CSAV has also changed its fleet strategy, looking to shift away from the charter market and invest in new tonnage. It has seven 9,300 teu vessels, specially designed for the trades into Latin America, under construction at Samsung Heavy Industries in South Korea. These are expected to be delivered this year and next. To help fund these newbuildings the company had first to raise US$200 million, which has largely been completed.
“This means that we will have a young and cost-efficient fleet. The use of optimum tonnage in the trades is one of the key prerequisites for successful operations in the face of international competition,” says CSAV chief executive officer Oscar Hasbún.
With bunker costs contributing to the liner industry’s losses, fuel consumption is a primary concern. However, cutting corporate costs is the key driver of the deal. Both companies believe that by combining forces they will eventually save US$300 million per year as a result of the synergies created.
It will, however, take a number of years for these to come into effect. In an investor presentation to explain the deal, CSAV said that the merger would probably lead to US$63 million in increased costs in 2014, a saving of US$42 million in 2015, a saving of US$245 million in 2016 and, finally, a saving of US$293 million in 2017, as the full benefits of rationalising the two companies’ vessel fleets, container fleets, terminal agreements, IT platforms and – the most contentious of all - the respective headcounts, appear. CSAV currently employs 4,200 people worldwide and Hapag-Lloyd just over 7,000.
While Hapag-Lloyd, as the larger of the two, is clearly in the driving seat, it is also under pressure. Last year it booked a 97 million net loss, as it was hit by flat-lining freight rate levels and high bunker prices. Its own fleet expansion programme, which has seen it order 10 13,200 teu vessels, is almost complete and it is scheduled to take delivery of the last of them as this issue goes to press.

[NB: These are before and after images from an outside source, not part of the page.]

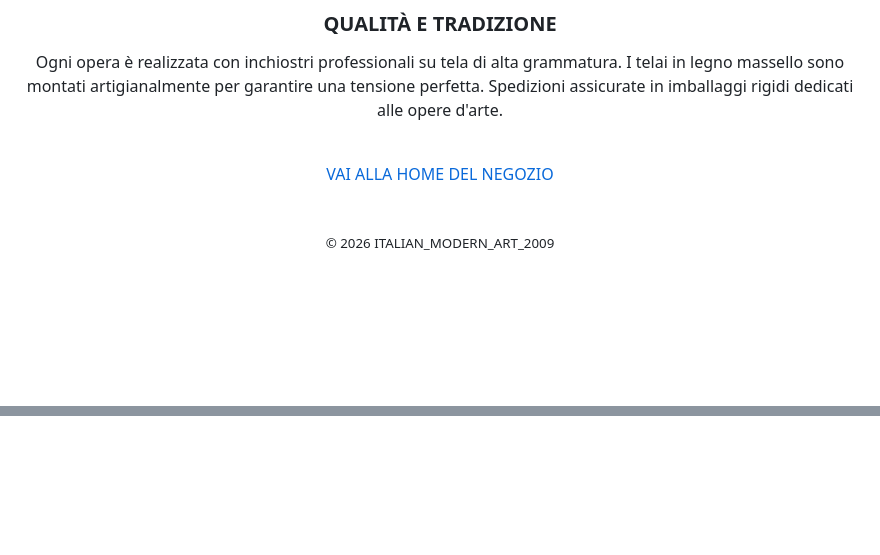
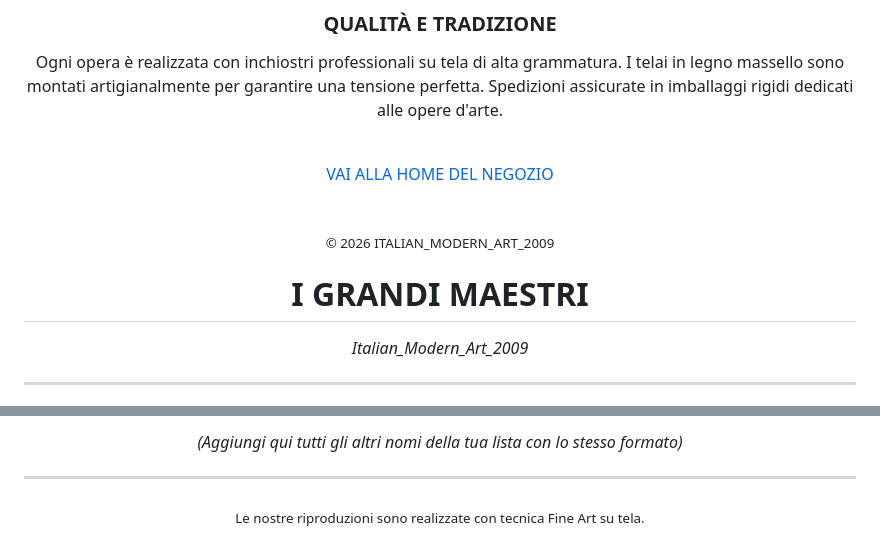
Before and after one commit to 30ArtGallery/Stampe-su-tela-idee-per-arredamento, a Markdown page: README.md, 2 parts joined by grey strips. Rendered like a GitHub page; blank space fills up the shorter version.

```diff
--- a/README.md
+++ b/README.md
@@ -67,3 +67,18 @@ Spedizioni assicurate in imballaggi rigidi dedicati alle opere d'arte.
 
 <sub>© 2026 ITALIAN_MODERN_ART_2009</sub>
 </div>
+
+
+
+
+
+
+
+
+<div align="center">
+
+# I GRANDI MAESTRI
+*Italian_Modern_Art_2009*
+
+---
+
@@ -69,0 +106,6 @@ Spedizioni assicurate in imballaggi rigidi dedicati alle opere d'arte.
+*(Aggiungi qui tutti gli altri nomi della tua lista con lo stesso formato)*
+
+---
+
+<sub>Le nostre riproduzioni sono realizzate con tecnica Fine Art su tela.</sub>
+</div>
```
Also changed, not shown: other parts of README.md (+21 -0 lines).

The combined entity would boast a vessel capacity of 1 million teu, and on current volumes would be expected to carry around 7.5 million teu per year, with annual revenue of US$12 billion. Based on current trading patterns, the combined company would be dominated by the trades out of Latin America. Hapag-Lloyd carried around 1.2 million teu to and from the region last year which, added to CSAV’s volume of 1.4 million teu, would represent 36 per cent of the merged entity’s volumes and clearly make it the market leader. Ironically this would provide intense competition for the other major player in the trade, Hamburg Süd.
Of its remaining trades, the transatlantic would amount to 1.1 million teu annually, representing 15 per cent of its liftings. Asia-Europe – where CSAV is still present through slot-charter arrangements – would amount to 1.5 million teu, a 21 per cent share of liftings; the transpacific trade would be 1.2 million teu, equating to 17 per cent of volumes; and intra-Asia, including the routes to Australasia, would generate 700,000 teu and be equivalent to 10 per cent of volumes. CSAV’s early inroads into the Latin America-Africa trades are worth 100,000 teu per year, or 1 per cent of the combined company’s volumes. CST